If you read my recent post, Beautifully, you may know that I decided to go the month of February without wearing makeup. It was an interesting and difficult experience that I would like to share with you.

I have to confess, the first two weeks or so – and especially the first few days – I nearly forgot that I wasn’t using any makeup and I would pull it out and set it on the counter only then to remember that no matter how much I wanted to, I couldn’t use it. In part this was because of the fact that I had become so used to going into the bathroom first thing in the morning and slathering on foundation, blinking into mascara and putting on chap-stick at the very least. There was also a part of me that truly did not want to put myself through this, and just wanted to give up and forget I had ever decided this in the first place.

But mostly, it was difficult to look in the mirror at my hyper-pigmented, scarred and blemished skin and small eyes that begged for mascara and eyeliner, and not be able to cover it up and hide the things I really didn’t like seeing in the mirror. So many times I argued with myself in the morning, coming close to slipping up and falling back into the routine I had become so used to.

But I didn’t.

I’m not writing this because I want pity – or recognition for muddling through it for that matter.

But, In blunt honesty, the entire month was hard.

Really hard.

I avoided mirrors so I wouldn’t have to look at myself. I had to keep reminding myself why I was doing what I was, but even that was unconvincing.

My most powerful lesson came after I had begun to wear makeup again.

I play piano, have for eleven years, which means I often get volunteered to play for events – especially at church. Anyway, the women’s ministry we have at my church had asked me to play for them at an event on Saturday, which meant I got to listen to the speaker they had lined up. She said something important in her lesson that I didn’t realize the power of until I was driving home after the event. It sounded a little something like this:

It doesn’t matter what you look like. It doesn’t matter if you are “too thin” or “too fat”, whether you have wrinkles or scars. You are made, fearfully and wonderfully in the image of God, and YOU ARE BEAUTIFUL and WORTHY despite the things you don’t like when you look in the mirror.

I’m paraphrasing a little, but this was the context of what she said, and I was blown away. It seems like women are told something like this all the time – by our parents, our friends, our significant other – you name it. How many of us actually believe it? Ha.

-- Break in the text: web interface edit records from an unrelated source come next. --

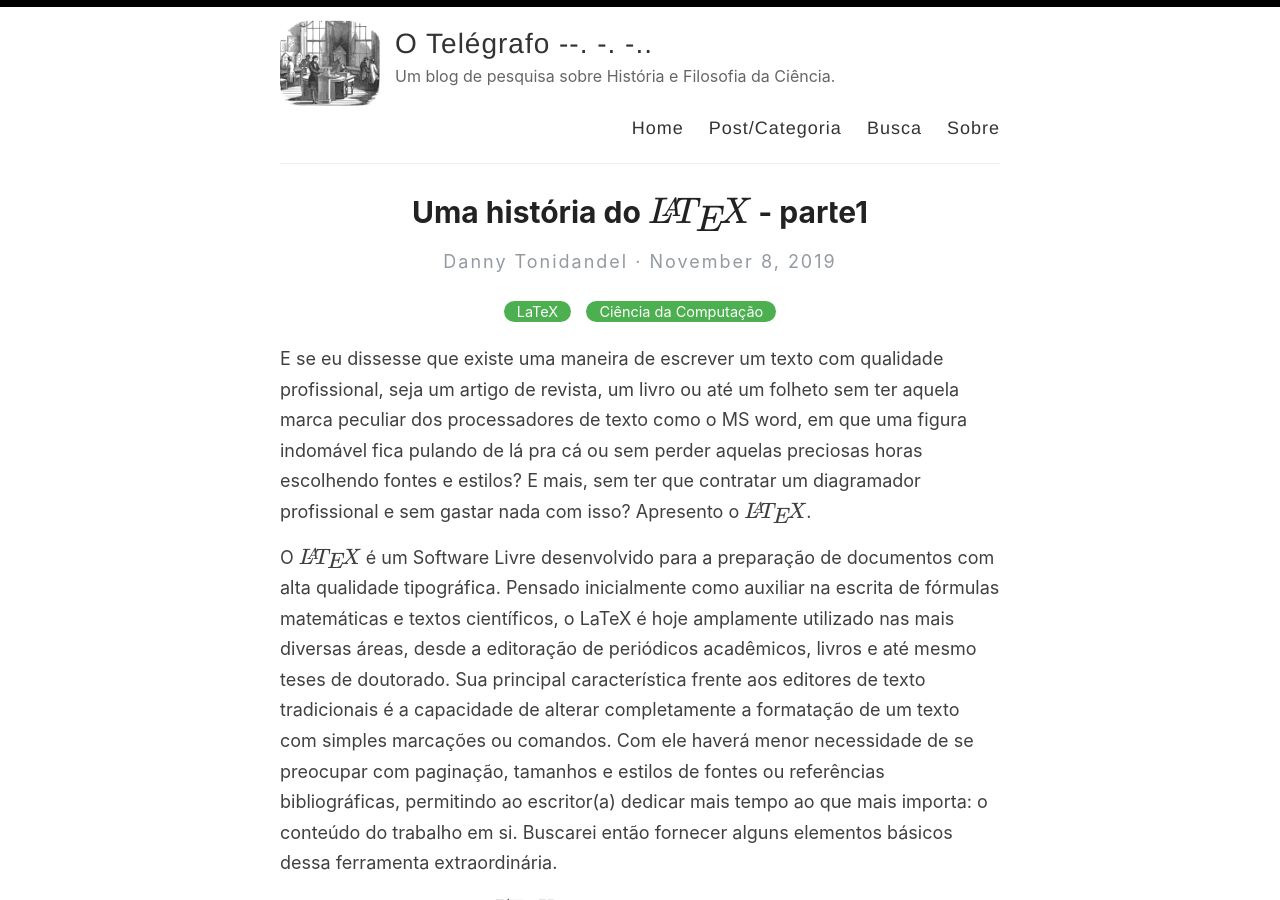
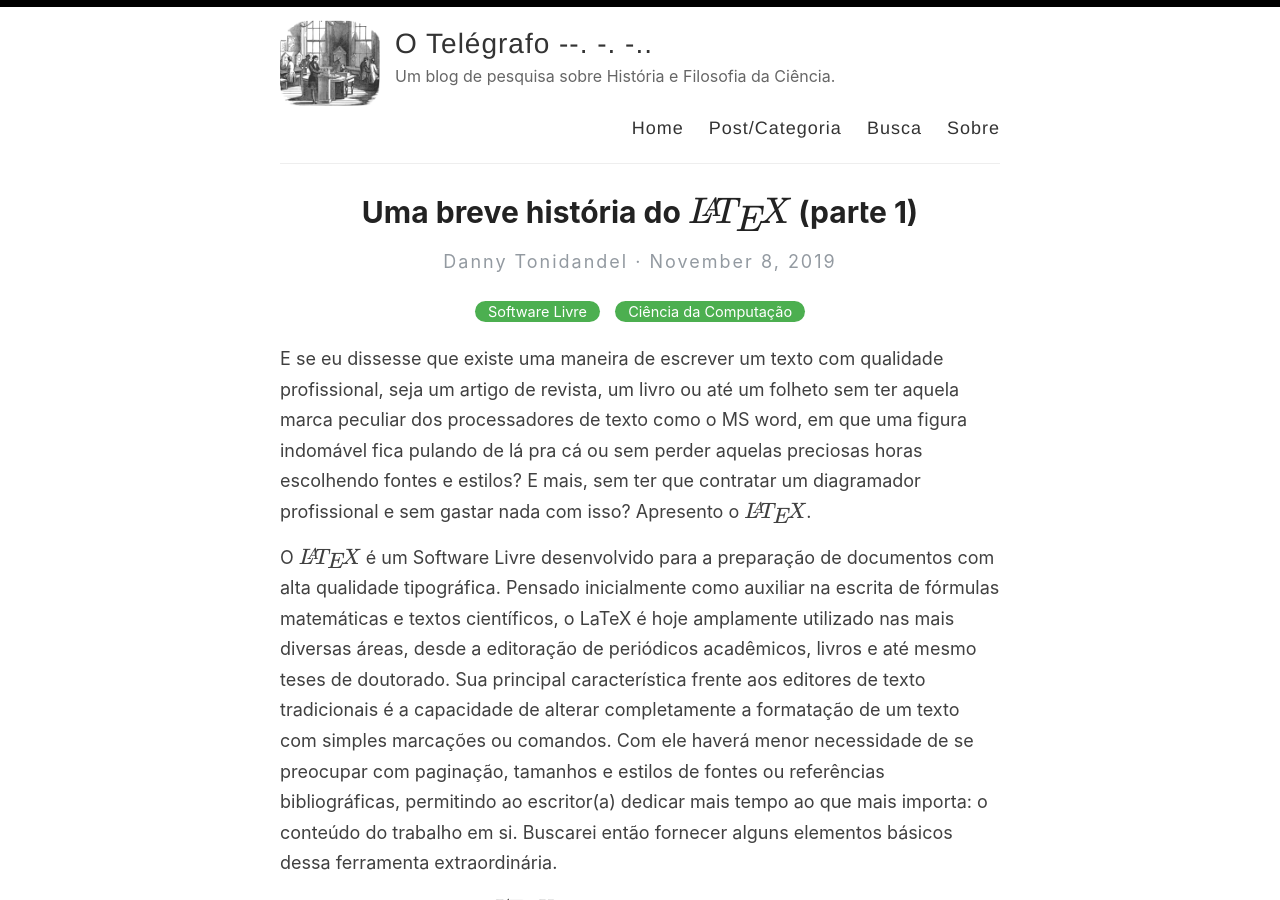
Before and after one commit to tonidandel/otelegrafo_, a Jekyll site: the page built from _posts/2019-11-08-breve-historia-do-latex-parte1.md, in a window 1280 px wide and 900 px high. Built offline with Jekyll 4.4.1, drawn with Linux system fonts in a browser that asks for light colours; nearby versions of some CDN libraries; some web fonts are replaced; formulas are drawn with MathJax 3.

Commit message:
modified:   _posts/2019-11-08-breve-historia-do-latex-parte1.md 	modified:   _posts/2019-11-15-breve-historia-do-latex-parte2.md 	modified:   _posts/2021-08-05-o-que-faz-um-experimento-ser-considerado-significativo.md

```diff
--- a/_posts/2019-11-08-breve-historia-do-latex-parte1.md
+++ b/_posts/2019-11-08-breve-historia-do-latex-parte1.md
@@ -1,8 +1,8 @@
 ---
 layout: post
-title: Uma história do $\LaTeX$ - parte1
+title: Uma breve história do $\LaTeX$ (parte 1)
 categories:
-  - LaTeX
+  - Software Livre
   - Ciência da Computação
 ---
 
```
Also changed, not shown: _posts/2019-11-15-breve-historia-do-latex-parte2.md (+2 -2 lines), _posts/2021-08-05-o-que-faz-um-experimento-ser-considerado-significativo.md (+1 -1 lines).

Yet, to doubt our own beauty and worth is to doubt that God’s creation is perfect and that he made each of us, knit us and molded us so intricately.

To not love ourselves and how we look is, frankly, an insult to God’s handiwork.So why is it so easy to pick and choose what we like and dislike about ourselves, and beat ourselves up over those things we have deemed unworthy and not beautiful?

I wish that I had a good answer for this, but I truthfully don’t. It’s hard to love the things we find so easy to hate. There are many days that I get so worked up in comparing myself to others and picking apart my flaws that I bring myself to tears. .

I see so many others feeling the same, and it breaks my heart.

So, if you are reading this, I challenge you. 

Don’t allow makeup to enslave you like I did, like so many other women have.

Freely, unashamedly look into mirrors and tell yourself how beautiful you are – even if you don’t feel that way – until you believe it. God made every piece of you, He has numbered the hairs on your head and He loves every last inch of you. In you, He created a lovely and fearless soul and He will gently remind you day by day how much you are worth if you let Him.

I have challenged myself to do the same.

Because I can promise you that you are fearfully, wonderfully, beautifully, intricately made in the image of a perfect, glorious and loving God.